(RECORDS FOR THIS EXERCISE begins)

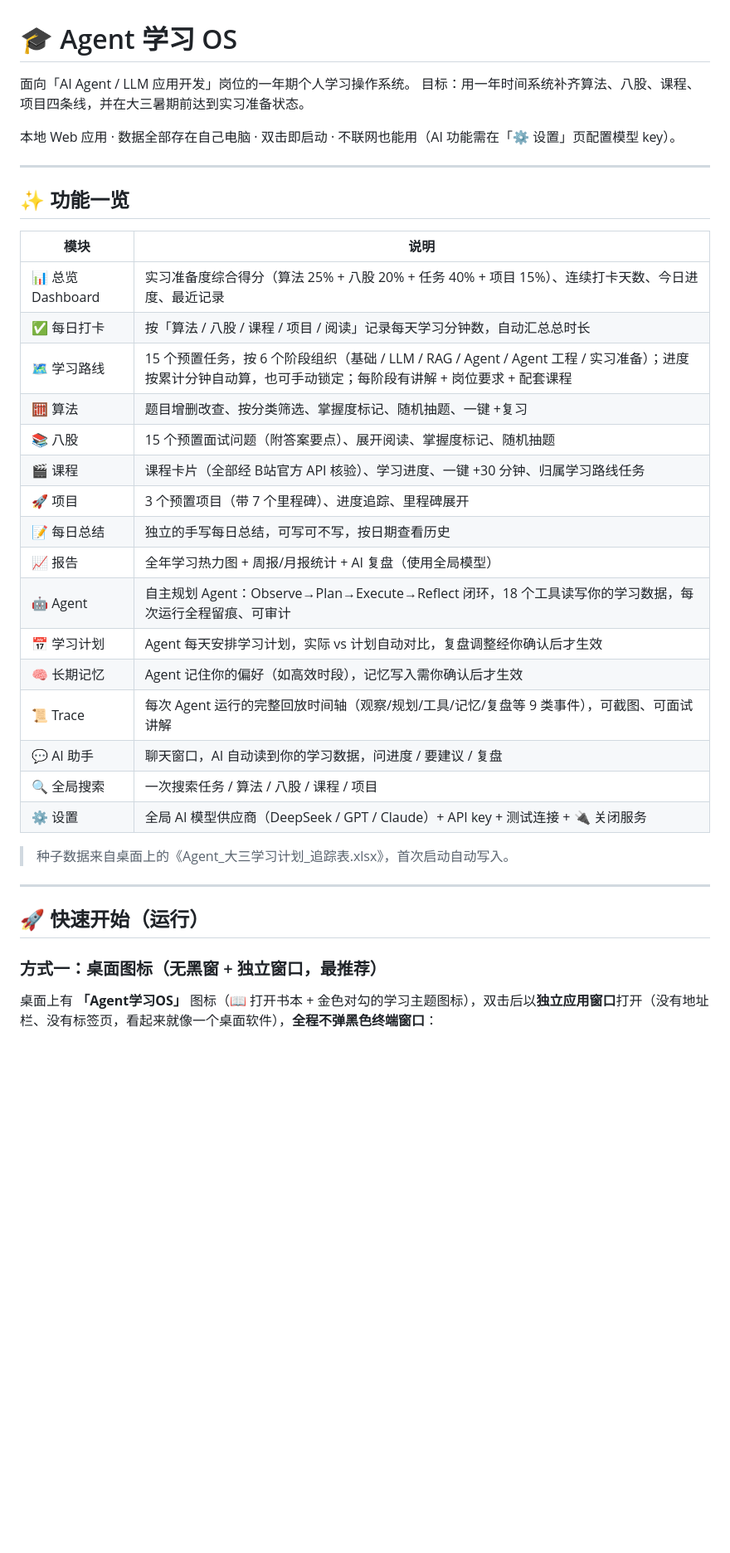
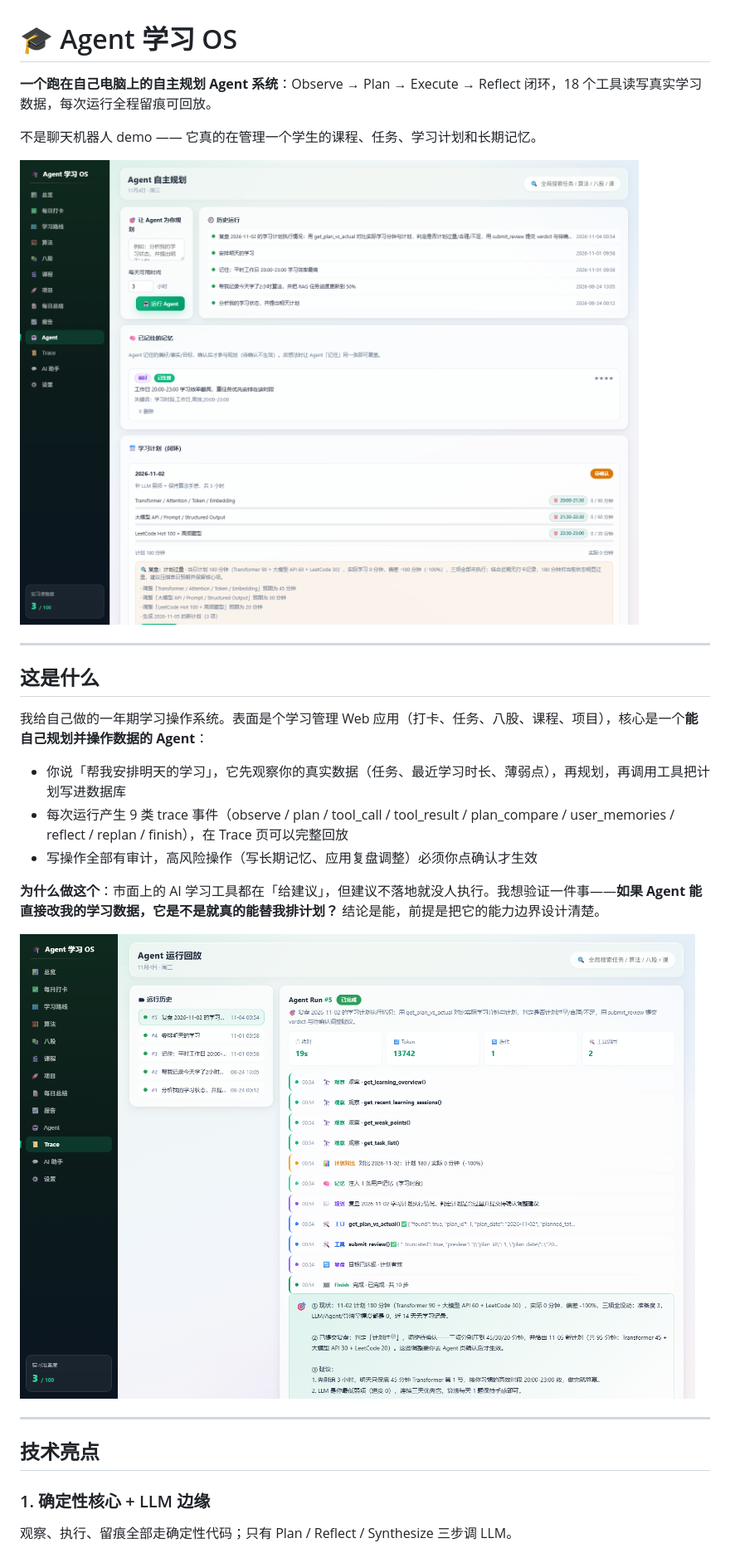
Before and after one commit to yan314404-ai/AgentStudyOS, a Markdown page: README.md, the part around one of its changes. Shown at 83% size. Rendered like a GitHub page; pictures changed too: docs/screenshots/01-agent.png (added), docs/screenshots/02-trace.png (added); blank space fills up the shorter version.

```diff
--- a/README.md
+++ b/README.md
@@ -1,40 +1,30 @@
 # 🎓 Agent 学习 OS
 
-面向「AI Agent / LLM 应用开发」岗位的一年期个人学习操作系统。
-目标：用一年时间系统补齐算法、八股、课程、项目四条线，并在大三暑期前达到实习准备状态。
+**一个跑在自己电脑上的自主规划 Agent 系统**：Observe → Plan → Execute → Reflect 闭环，18 个工具读写真实学习数据，每次运行全程留痕可回放。
 
-本地 Web 应用 · 数据全部存在自己电脑 · 双击即启动 · 不联网也能用（AI 功能需在「⚙️ 设置」页配置模型 key）。
+不是聊天机器人 demo —— 它真的在管理一个学生的课程、任务、学习计划和长期记忆。
+
+![Agent 页](docs/screenshots/01-agent.png)
 
 ---
 
-## ✨ 功能一览
+## 这是什么
 
-| 模块 | 说明 |
-|---|---|
-| 📊 总览 Dashboard | 实习准备度综合得分（算法 25% + 八股 20% + 任务 40% + 项目 15%）、连续打卡天数、今日进度、最近记录 |
-| ✅ 每日打卡 | 按「算法 / 八股 / 课程 / 项目 / 阅读」记录每天学习分钟数，自动汇总总时长 |
-| 🗺️ 学习路线 | 15 个预置任务，按 6 个阶段组织（基础 / LLM / RAG / Agent / Agent 工程 / 实习准备）；进度按累计分钟自动算，也可手动锁定；每阶段有讲解 + 岗位要求 + 配套课程 |
-| 🧮 算法 | 题目增删改查、按分类筛选、掌握度标记、随机抽题、一键 +复习 |
-| 📚 八股 | 15 个预置面试问题（附答案要点）、展开阅读、掌握度标记、随机抽题 |
-| 🎬 课程 | 课程卡片（全部经 B站官方 API 核验）、学习进度、一键 +30 分钟、归属学习路线任务 |
-| 🚀 项目 | 3 个预置项目（带 7 个里程碑）、进度追踪、里程碑展开 |
-| 📝 每日总结 | 独立的手写每日总结，可写可不写，按日期查看历史 |
-| 📈 报告 | 全年学习热力图 + 周报/月报统计 + AI 复盘（使用全局模型） |
-| 🤖 Agent | 自主规划 Agent：Observe→Plan→Execute→Reflect 闭环，18 个工具读写你的学习数据，每次运行全程留痕、可审计 |
-| 📅 学习计划 | Agent 每天安排学习计划，实际 vs 计划自动对比，复盘调整经你确认后才生效 |
-| 🧠 长期记忆 | Agent 记住你的偏好（如高效时段），记忆写入需你确认后才生效 |
-| 📜 Trace | 每次 Agent 运行的完整回放时间轴（观察/规划/工具/记忆/复盘等 9 类事件），可截图、可面试讲解 |
-| 💬 AI 助手 | 聊天窗口，AI 自动读到你的学习数据，问进度 / 要建议 / 复盘 |
-| 🔍 全局搜索 | 一次搜索任务 / 算法 / 八股 / 课程 / 项目 |
-| ⚙️ 设置 | 全局 AI 模型供应商（DeepSeek / GPT / Claude）+ API key + 测试连接 + 🔌 关闭服务 |
+我给自己做的一年期学习操作系统。表面是个学习管理 Web 应用（打卡、任务、八股、课程、项目），核心是一个**能自己规划并操作数据的 Agent**：
 
-> 种子数据来自桌面上的《Agent_大三学习计划_追踪表.xlsx》，首次启动自动写入。
+- 你说「帮我安排明天的学习」，它先观察你的真实数据（任务、最近学习时长、薄弱点），再规划，再调用工具把计划写进数据库
+- 每次运行产生 9 类 trace 事件（observe / plan / tool_call / tool_result / plan_compare / user_memories / reflect / replan / finish），在 Trace 页可以完整回放
+- 写操作全部有审计，高风险操作（写长期记忆、应用复盘调整）必须你点确认才生效
+
+**为什么做这个**：市面上的 AI 学习工具都在「给建议」，但建议不落地就没人执行。我想验证一件事——**如果 Agent 能直接改我的学习数据，它是不是就真的能替我排计划？** 结论是能，前提是把它的能力边界设计清楚。
+
+![Trace 回放](docs/screenshots/02-trace.png)
 
 ---
 
-## 🚀 快速开始（运行）
+## 技术亮点
 
-### 方式一：桌面图标（无黑窗 + 独立窗口，最推荐）
+### 1. 确定性核心 + LLM 边缘
 
-桌面上有 **「Agent学习OS」** 图标（📖 打开书本 + 金色对勾的学习主题图标），双击后以**独立应用窗口**打开（没有地址栏、没有标签页，看起来就像一个桌面软件），**全程不弹黑色终端窗口**：
+观察、执行、留痕全部走确定性代码；只有 Plan / Reflect / Synthesize 三步调 LLM。
 
```
Also changed, not shown: other parts of README.md (+162 -92 lines), docs/screenshots/03-dashboard.png (added), docs/screenshots/04-roadmap.png (added).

(RECORDS FOR THIS EXERCISE ends)

▸ WORK ITEM: The records are to be returned verbatim. Skip any picture they contain.

▸ WRITTEN REPLY:
Before and after one commit to yan314404-ai/AgentStudyOS, a Markdown page: README.md, the part around one of its changes. Shown at 83% size. Rendered like a GitHub page; pictures changed too: docs/screenshots/01-agent.png (added), docs/screenshots/02-trace.png (added); blank space fills up the shorter version.

```diff
--- a/README.md
+++ b/README.md
@@ -1,40 +1,30 @@
 # 🎓 Agent 学习 OS
 
-面向「AI Agent / LLM 应用开发」岗位的一年期个人学习操作系统。
-目标：用一年时间系统补齐算法、八股、课程、项目四条线，并在大三暑期前达到实习准备状态。
+**一个跑在自己电脑上的自主规划 Agent 系统**：Observe → Plan → Execute → Reflect 闭环，18 个工具读写真实学习数据，每次运行全程留痕可回放。
 
-本地 Web 应用 · 数据全部存在自己电脑 · 双击即启动 · 不联网也能用（AI 功能需在「⚙️ 设置」页配置模型 key）。
+不是聊天机器人 demo —— 它真的在管理一个学生的课程、任务、学习计划和长期记忆。
+
+![Agent 页](docs/screenshots/01-agent.png)
 
 ---
 
-## ✨ 功能一览
+## 这是什么
 
-| 模块 | 说明 |
-|---|---|
-| 📊 总览 Dashboard | 实习准备度综合得分（算法 25% + 八股 20% + 任务 40% + 项目 15%）、连续打卡天数、今日进度、最近记录 |
-| ✅ 每日打卡 | 按「算法 / 八股 / 课程 / 项目 / 阅读」记录每天学习分钟数，自动汇总总时长 |
-| 🗺️ 学习路线 | 15 个预置任务，按 6 个阶段组织（基础 / LLM / RAG / Agent / Agent 工程 / 实习准备）；进度按累计分钟自动算，也可手动锁定；每阶段有讲解 + 岗位要求 + 配套课程 |
-| 🧮 算法 | 题目增删改查、按分类筛选、掌握度标记、随机抽题、一键 +复习 |
-| 📚 八股 | 15 个预置面试问题（附答案要点）、展开阅读、掌握度标记、随机抽题 |
-| 🎬 课程 | 课程卡片（全部经 B站官方 API 核验）、学习进度、一键 +30 分钟、归属学习路线任务 |
-| 🚀 项目 | 3 个预置项目（带 7 个里程碑）、进度追踪、里程碑展开 |
-| 📝 每日总结 | 独立的手写每日总结，可写可不写，按日期查看历史 |
-| 📈 报告 | 全年学习热力图 + 周报/月报统计 + AI 复盘（使用全局模型） |
-| 🤖 Agent | 自主规划 Agent：Observe→Plan→Execute→Reflect 闭环，18 个工具读写你的学习数据，每次运行全程留痕、可审计 |
-| 📅 学习计划 | Agent 每天安排学习计划，实际 vs 计划自动对比，复盘调整经你确认后才生效 |
-| 🧠 长期记忆 | Agent 记住你的偏好（如高效时段），记忆写入需你确认后才生效 |
-| 📜 Trace | 每次 Agent 运行的完整回放时间轴（观察/规划/工具/记忆/复盘等 9 类事件），可截图、可面试讲解 |
-| 💬 AI 助手 | 聊天窗口，AI 自动读到你的学习数据，问进度 / 要建议 / 复盘 |
-| 🔍 全局搜索 | 一次搜索任务 / 算法 / 八股 / 课程 / 项目 |
-| ⚙️ 设置 | 全局 AI 模型供应商（DeepSeek / GPT / Claude）+ API key + 测试连接 + 🔌 关闭服务 |
+我给自己做的一年期学习操作系统。表面是个学习管理 Web 应用（打卡、任务、八股、课程、项目），核心是一个**能自己规划并操作数据的 Agent**：
 
-> 种子数据来自桌面上的《Agent_大三学习计划_追踪表.xlsx》，首次启动自动写入。
+- 你说「帮我安排明天的学习」，它先观察你的真实数据（任务、最近学习时长、薄弱点），再规划，再调用工具把计划写进数据库
+- 每次运行产生 9 类 trace 事件（observe / plan / tool_call / tool_result / plan_compare / user_memories / reflect / replan / finish），在 Trace 页可以完整回放
+- 写操作全部有审计，高风险操作（写长期记忆、应用复盘调整）必须你点确认才生效
+
+**为什么做这个**：市面上的 AI 学习工具都在「给建议」，但建议不落地就没人执行。我想验证一件事——**如果 Agent 能直接改我的学习数据，它是不是就真的能替我排计划？** 结论是能，前提是把它的能力边界设计清楚。
+
+![Trace 回放](docs/screenshots/02-trace.png)
 
 ---
 
-## 🚀 快速开始（运行）
+## 技术亮点
 
-### 方式一：桌面图标（无黑窗 + 独立窗口，最推荐）
+### 1. 确定性核心 + LLM 边缘
 
-桌面上有 **「Agent学习OS」** 图标（📖 打开书本 + 金色对勾的学习主题图标），双击后以**独立应用窗口**打开（没有地址栏、没有标签页，看起来就像一个桌面软件），**全程不弹黑色终端窗口**：
+观察、执行、留痕全部走确定性代码；只有 Plan / Reflect / Synthesize 三步调 LLM。
 
```
Also changed, not shown: other parts of README.md (+162 -92 lines), docs/screenshots/03-dashboard.png (added), docs/screenshots/04-roadmap.png (added).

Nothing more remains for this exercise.